Beloit, WI
REAL ESTATE & DEMOGRAPHIC DATA




Highest
Lowest

Most expensive Beloit neighborhoods




Beloit profile


Living in Beloit


Beloit is a medium-sized city located in the state of Wisconsin. With a population of 36,891 people and 14 constituent neighborhoods, Beloit is the 19th largest community in Wisconsin.

Because occupations involving physical labor dominate the local economy, Beloit is generally considered to be a blue-collar town. 36.08% of the Beloit workforce is employed in blue-collar occupations, compared to the national average of 27.7%. Overall, Beloit is a city of sales and office workers, service providers, and production and manufacturing workers. There are especially a lot of people living in Beloit who work in office and administrative support (12.76%), sales jobs (8.31%), and food service (6.20%).
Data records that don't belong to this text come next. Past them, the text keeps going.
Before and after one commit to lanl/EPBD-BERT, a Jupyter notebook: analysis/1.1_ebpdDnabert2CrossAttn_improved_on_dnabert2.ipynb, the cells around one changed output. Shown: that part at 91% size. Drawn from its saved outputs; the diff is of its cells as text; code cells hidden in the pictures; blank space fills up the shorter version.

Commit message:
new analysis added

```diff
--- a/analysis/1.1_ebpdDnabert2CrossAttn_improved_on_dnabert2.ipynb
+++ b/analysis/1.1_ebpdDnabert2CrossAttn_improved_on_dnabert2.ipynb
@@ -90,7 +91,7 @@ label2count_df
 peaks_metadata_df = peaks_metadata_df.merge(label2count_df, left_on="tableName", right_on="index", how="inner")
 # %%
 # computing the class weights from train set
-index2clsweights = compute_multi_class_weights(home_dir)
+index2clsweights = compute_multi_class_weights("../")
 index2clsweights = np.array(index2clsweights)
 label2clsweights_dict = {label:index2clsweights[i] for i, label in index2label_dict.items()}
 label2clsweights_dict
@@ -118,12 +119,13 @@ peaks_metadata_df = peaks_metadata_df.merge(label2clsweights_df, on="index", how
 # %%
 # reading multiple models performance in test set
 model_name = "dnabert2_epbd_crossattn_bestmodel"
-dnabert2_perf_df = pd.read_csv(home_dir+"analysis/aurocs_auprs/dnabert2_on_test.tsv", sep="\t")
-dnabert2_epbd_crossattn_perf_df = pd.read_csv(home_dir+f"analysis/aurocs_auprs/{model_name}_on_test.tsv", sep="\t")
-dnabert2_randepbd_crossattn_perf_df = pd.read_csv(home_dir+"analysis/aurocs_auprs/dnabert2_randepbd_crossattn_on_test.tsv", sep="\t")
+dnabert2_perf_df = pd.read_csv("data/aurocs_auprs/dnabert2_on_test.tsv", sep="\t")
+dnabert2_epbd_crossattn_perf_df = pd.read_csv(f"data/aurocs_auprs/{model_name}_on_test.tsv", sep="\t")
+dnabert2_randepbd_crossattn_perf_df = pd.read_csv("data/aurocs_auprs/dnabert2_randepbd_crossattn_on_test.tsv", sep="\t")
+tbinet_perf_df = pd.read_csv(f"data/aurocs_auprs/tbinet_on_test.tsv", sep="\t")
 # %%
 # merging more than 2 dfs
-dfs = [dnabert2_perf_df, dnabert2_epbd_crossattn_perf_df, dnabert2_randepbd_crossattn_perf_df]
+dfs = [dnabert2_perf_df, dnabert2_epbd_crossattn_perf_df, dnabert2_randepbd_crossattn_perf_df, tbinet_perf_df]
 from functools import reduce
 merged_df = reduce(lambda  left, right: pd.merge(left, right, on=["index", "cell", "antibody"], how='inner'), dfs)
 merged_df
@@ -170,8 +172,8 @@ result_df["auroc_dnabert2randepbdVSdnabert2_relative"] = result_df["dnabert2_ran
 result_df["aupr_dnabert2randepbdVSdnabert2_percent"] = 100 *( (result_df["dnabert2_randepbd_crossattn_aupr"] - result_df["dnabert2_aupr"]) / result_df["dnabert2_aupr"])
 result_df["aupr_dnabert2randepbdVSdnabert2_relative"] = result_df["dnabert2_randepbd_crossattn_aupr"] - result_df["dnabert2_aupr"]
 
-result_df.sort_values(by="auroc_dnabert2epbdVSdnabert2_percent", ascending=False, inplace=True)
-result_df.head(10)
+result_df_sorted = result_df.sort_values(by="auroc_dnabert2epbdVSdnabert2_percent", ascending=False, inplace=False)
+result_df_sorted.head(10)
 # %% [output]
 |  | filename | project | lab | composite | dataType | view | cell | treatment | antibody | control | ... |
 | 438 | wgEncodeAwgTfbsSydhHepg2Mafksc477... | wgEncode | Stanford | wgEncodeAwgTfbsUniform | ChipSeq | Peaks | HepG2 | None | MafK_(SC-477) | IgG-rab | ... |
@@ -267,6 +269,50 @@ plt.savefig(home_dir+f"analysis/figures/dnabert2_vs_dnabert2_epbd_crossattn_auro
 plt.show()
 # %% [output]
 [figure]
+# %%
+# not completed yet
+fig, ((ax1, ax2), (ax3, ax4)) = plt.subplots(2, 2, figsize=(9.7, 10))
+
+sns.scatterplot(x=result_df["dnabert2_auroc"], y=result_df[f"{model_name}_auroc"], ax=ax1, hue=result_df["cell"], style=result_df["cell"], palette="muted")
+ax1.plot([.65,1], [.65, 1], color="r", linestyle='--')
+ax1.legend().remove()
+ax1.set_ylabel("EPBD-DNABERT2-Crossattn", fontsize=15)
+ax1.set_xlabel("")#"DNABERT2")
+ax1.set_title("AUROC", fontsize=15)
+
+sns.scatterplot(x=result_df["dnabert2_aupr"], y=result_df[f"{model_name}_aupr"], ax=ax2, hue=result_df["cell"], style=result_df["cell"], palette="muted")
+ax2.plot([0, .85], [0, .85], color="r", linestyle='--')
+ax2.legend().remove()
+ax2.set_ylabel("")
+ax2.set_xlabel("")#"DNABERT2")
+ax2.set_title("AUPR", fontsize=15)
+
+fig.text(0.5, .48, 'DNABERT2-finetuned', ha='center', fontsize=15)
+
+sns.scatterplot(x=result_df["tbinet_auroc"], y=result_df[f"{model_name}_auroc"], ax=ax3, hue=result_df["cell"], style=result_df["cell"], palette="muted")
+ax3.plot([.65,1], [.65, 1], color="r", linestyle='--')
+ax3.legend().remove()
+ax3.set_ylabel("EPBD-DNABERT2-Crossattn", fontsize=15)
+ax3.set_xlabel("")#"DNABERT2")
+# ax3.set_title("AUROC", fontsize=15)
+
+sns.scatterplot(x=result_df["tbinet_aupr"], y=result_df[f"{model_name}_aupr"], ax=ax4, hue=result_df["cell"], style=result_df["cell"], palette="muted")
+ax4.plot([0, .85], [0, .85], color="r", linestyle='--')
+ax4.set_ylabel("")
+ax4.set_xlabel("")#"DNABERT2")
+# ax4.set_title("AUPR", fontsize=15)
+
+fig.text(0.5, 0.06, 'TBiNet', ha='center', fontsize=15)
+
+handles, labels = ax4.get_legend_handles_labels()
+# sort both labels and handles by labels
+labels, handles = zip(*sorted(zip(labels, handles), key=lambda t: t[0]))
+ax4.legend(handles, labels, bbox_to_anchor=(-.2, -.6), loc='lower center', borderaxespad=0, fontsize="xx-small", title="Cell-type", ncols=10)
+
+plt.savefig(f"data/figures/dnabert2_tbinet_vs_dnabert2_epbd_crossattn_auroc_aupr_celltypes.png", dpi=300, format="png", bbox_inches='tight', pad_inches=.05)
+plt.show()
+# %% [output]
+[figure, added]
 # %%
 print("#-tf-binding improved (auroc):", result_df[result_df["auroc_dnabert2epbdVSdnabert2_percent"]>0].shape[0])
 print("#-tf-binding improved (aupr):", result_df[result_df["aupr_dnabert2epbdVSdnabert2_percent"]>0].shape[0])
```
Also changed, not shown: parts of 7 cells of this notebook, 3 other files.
In terms of college education, the citizens of Beloit rank slightly lower than the national average. 15.96% of adults 25 and older in Beloit have a bachelor's degree or advanced degree, while 21.84% of adults have a 4-year degree or higher in the average American community.

The per capita income in Beloit in 2010 was $19,030, which is low income relative to Wisconsin, and lower middle income relative to the rest of the US. This equates to an annual income of $76,120 for a family of four. However, Beloit contains both very wealthy and poor people as well.

Beloit is an extremely ethnically-diverse city. The people who call Beloit home describe themselves as belonging to a variety of racial and ethnic groups. The greatest number of Beloit residents report their race to be White, followed by Black or African-American. Beloit also has a sizeable Hispanic population (people of Hispanic origin can be of any race). People of Hispanic or Latino origin account for 18.54% of the city’s residents. Important ancestries of people in Beloit include Irish, English, Norwegian, and African.

The most common language spoken in Beloit is English. Other important languages spoken here include Spanish and Other Indo-European.